UPCOMING HOLIDAY DEALS

 REMEMBER DONATIONS REQUIRED

SMALL BIZ SATURDAY & PLAID SUNDAY

10 am - 8 pm
WE'RE SAVING YOU ALL KINDS OF MONEY THIS WEEKEND

Comic Review: Generations: Banner Hulk and Totally Awesome Hulk #1

 

529685._SX1280_QL80_TTD_Generations: Totally Awesome Hulk and Banner Hulk #1 (Marvel Comics)

Like everything Marvel publishes, there’s been a lot of hype surrounding Generations, which finds the contemporary versions of major Marvel characters meeting their “classic” versions. Marvel is presenting this as a way to go back to the roots of many of their characters, and is pitching this series of one-shots as the “next step” into Legacy, their “we promise we’re not trying to copy what DC did with Rebirth but yeah we kind of are” publishing initiative coming up next month.

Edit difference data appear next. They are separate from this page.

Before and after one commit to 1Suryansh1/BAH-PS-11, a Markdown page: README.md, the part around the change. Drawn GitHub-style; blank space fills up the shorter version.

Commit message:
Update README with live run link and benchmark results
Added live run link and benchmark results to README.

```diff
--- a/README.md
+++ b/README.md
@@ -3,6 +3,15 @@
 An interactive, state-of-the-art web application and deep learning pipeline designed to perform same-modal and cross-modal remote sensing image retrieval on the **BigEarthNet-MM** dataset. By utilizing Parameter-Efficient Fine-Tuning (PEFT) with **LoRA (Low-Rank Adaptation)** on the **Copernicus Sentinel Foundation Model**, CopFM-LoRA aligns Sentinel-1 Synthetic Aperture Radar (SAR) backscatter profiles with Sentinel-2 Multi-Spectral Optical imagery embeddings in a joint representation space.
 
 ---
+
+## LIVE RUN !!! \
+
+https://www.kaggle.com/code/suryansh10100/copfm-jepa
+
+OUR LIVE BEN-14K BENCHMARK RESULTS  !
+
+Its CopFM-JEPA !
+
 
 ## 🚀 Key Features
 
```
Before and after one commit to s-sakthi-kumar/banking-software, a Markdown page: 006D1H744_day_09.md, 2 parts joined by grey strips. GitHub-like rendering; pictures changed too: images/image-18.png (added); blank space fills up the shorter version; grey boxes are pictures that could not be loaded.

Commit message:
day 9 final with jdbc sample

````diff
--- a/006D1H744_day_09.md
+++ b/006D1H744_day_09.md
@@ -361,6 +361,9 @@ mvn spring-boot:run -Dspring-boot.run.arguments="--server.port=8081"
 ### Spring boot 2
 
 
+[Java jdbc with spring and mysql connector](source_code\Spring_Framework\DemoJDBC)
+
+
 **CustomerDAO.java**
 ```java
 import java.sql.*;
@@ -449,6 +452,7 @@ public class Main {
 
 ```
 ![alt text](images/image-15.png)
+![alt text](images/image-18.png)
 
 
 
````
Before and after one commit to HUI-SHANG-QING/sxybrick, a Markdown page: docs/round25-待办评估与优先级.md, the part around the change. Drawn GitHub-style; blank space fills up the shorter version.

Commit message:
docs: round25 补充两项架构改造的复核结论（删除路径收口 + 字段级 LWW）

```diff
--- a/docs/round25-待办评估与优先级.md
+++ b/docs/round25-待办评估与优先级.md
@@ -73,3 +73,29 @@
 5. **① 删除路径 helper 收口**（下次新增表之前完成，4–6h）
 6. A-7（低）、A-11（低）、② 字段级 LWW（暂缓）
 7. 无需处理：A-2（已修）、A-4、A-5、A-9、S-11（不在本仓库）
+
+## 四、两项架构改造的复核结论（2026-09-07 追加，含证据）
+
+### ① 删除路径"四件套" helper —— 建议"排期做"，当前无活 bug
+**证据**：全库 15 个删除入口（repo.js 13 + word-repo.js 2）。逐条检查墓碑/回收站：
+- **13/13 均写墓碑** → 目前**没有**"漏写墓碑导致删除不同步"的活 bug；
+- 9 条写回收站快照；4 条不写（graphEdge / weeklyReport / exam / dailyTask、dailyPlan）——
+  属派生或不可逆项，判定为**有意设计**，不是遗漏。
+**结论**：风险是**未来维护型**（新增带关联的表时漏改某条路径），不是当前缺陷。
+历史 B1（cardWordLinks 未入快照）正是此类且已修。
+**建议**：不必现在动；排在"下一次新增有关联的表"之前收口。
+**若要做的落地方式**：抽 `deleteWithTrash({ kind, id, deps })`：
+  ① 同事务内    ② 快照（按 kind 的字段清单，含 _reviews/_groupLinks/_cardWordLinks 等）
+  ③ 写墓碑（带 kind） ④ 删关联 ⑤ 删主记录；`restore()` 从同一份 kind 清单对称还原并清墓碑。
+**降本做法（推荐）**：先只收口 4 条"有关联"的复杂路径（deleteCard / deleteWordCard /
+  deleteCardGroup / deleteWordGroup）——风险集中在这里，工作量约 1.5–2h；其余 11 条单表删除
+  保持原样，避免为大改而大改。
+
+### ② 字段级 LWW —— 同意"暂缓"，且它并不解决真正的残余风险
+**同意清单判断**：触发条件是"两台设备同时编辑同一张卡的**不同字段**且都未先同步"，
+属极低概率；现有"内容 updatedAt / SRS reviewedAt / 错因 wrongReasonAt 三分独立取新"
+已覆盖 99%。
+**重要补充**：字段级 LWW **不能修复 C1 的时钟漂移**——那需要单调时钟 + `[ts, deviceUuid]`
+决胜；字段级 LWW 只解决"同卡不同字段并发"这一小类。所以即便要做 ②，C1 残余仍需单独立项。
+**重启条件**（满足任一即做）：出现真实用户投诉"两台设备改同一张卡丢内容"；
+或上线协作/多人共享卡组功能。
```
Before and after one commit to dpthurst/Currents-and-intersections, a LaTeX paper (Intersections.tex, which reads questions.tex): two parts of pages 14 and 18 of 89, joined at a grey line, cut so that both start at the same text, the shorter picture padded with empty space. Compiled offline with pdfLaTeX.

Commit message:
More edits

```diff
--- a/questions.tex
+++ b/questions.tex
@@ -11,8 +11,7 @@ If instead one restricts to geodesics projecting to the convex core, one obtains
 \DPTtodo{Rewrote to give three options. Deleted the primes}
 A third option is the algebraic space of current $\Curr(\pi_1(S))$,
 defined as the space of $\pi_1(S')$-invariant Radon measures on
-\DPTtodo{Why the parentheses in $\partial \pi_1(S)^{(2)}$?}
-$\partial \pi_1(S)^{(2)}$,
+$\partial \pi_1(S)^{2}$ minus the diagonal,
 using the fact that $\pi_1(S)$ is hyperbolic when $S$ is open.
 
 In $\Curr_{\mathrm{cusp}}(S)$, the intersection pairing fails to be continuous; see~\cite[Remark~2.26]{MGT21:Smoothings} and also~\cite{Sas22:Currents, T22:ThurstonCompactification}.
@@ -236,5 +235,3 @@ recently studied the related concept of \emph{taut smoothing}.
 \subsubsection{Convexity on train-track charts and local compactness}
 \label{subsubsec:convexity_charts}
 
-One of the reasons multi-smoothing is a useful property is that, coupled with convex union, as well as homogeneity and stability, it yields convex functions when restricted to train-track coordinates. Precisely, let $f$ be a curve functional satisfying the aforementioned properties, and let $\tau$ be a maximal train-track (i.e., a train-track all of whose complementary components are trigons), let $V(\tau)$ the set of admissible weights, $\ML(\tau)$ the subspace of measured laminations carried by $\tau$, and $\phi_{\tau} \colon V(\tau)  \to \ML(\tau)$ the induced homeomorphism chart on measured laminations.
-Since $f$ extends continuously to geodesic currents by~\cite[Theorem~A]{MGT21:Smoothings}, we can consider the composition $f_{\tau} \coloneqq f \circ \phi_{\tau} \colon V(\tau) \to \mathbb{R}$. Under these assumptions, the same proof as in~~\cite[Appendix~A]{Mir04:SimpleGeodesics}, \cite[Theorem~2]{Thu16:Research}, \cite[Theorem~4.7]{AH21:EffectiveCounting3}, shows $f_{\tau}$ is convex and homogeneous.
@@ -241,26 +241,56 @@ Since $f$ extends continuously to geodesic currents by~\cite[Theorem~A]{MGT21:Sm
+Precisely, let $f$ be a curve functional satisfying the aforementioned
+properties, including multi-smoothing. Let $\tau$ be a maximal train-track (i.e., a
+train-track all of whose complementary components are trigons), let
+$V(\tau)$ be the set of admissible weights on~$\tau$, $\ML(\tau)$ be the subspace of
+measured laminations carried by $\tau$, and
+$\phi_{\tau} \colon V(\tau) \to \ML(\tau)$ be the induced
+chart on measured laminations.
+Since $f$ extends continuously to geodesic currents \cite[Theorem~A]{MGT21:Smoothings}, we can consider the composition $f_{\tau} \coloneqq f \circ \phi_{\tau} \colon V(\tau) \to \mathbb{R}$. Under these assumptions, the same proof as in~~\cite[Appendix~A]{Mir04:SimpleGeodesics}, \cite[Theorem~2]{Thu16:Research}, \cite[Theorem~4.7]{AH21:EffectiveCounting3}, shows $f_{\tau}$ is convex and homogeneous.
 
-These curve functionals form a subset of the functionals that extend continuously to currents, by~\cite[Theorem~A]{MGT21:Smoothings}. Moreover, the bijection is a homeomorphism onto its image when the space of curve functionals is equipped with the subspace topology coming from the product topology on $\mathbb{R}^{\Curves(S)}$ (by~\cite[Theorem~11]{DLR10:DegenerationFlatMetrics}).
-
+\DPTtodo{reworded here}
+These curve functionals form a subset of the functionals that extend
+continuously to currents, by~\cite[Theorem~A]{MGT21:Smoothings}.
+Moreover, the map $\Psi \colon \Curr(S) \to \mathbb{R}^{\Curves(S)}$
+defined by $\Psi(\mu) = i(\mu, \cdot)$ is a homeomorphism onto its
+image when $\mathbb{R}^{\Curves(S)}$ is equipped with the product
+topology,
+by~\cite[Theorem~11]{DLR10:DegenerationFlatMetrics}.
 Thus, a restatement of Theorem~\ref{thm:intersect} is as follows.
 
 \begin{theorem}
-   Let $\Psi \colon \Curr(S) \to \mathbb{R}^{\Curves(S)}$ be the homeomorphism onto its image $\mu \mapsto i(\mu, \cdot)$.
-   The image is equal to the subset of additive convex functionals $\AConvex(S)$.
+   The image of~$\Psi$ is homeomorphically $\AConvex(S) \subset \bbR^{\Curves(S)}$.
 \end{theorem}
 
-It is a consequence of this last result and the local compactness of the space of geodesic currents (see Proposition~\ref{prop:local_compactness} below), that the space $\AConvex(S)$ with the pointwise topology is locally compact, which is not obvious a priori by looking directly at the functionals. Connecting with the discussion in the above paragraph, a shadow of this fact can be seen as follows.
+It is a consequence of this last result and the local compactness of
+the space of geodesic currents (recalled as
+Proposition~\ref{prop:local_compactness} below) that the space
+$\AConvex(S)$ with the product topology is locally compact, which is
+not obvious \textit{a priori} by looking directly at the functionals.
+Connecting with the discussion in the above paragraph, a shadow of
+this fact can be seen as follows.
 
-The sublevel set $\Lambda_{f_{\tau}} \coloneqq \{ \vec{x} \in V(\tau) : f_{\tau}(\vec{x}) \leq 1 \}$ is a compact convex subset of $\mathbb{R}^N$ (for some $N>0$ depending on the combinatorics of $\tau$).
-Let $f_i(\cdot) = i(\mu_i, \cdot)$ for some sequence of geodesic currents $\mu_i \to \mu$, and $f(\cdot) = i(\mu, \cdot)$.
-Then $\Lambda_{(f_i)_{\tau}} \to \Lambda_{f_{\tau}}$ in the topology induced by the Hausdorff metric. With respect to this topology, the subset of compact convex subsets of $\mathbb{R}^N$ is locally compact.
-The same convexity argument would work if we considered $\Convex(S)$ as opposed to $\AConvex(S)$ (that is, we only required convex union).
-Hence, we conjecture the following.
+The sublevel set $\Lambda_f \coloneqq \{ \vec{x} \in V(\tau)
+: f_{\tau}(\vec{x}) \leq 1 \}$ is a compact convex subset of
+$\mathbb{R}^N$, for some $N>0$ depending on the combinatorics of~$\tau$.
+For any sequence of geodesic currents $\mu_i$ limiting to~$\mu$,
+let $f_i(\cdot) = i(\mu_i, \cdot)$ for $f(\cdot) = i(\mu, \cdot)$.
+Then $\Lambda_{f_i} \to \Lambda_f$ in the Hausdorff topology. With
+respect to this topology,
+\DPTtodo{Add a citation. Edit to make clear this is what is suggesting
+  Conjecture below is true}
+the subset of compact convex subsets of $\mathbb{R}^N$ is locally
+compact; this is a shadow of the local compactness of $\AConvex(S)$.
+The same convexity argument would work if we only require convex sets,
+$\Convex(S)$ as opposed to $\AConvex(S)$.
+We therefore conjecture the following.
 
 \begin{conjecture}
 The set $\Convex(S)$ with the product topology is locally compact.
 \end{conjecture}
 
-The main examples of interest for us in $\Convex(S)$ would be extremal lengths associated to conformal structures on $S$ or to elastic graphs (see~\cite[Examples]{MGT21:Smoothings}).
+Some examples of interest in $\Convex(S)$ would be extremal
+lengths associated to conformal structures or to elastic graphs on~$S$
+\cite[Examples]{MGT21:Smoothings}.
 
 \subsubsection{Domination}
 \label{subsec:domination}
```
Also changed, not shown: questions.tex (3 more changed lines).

With the first of these titles being released this week with Generations: Totally Awesome Hulk and Banner Hulk, a lot of people are wondering just what these specials are. They’re not “time travel stories” according to Marvel, but deal with something called ’The Vanishing Point´ that’s somehow tied into Secret Empire. Well, unfortunately the Greg Pak and Matteo Buffagni special doesn’t have any insight into the greater workings of Generations, and honestly the special itself doesn’t offer anything all that interesting either.

Amadeus Cho’s Hulk (also known as the titular “Totally Awesome Hulk”) has found himself transported back into the past, and comes face to face with the classic, “incredible” Hulk. That’s really the whole point of this special. They meet, fight (because it’s a Marvel team-up), and then team up against a giant sea monster. That’s the whole issue, and while Greg Pak does offer some revelations into Amadeus Cho’s life as the Hulk as the two alter egos talk, it would definitely be lost on you if you’re just picking this book up cold and not also reading Cho’s monthly title.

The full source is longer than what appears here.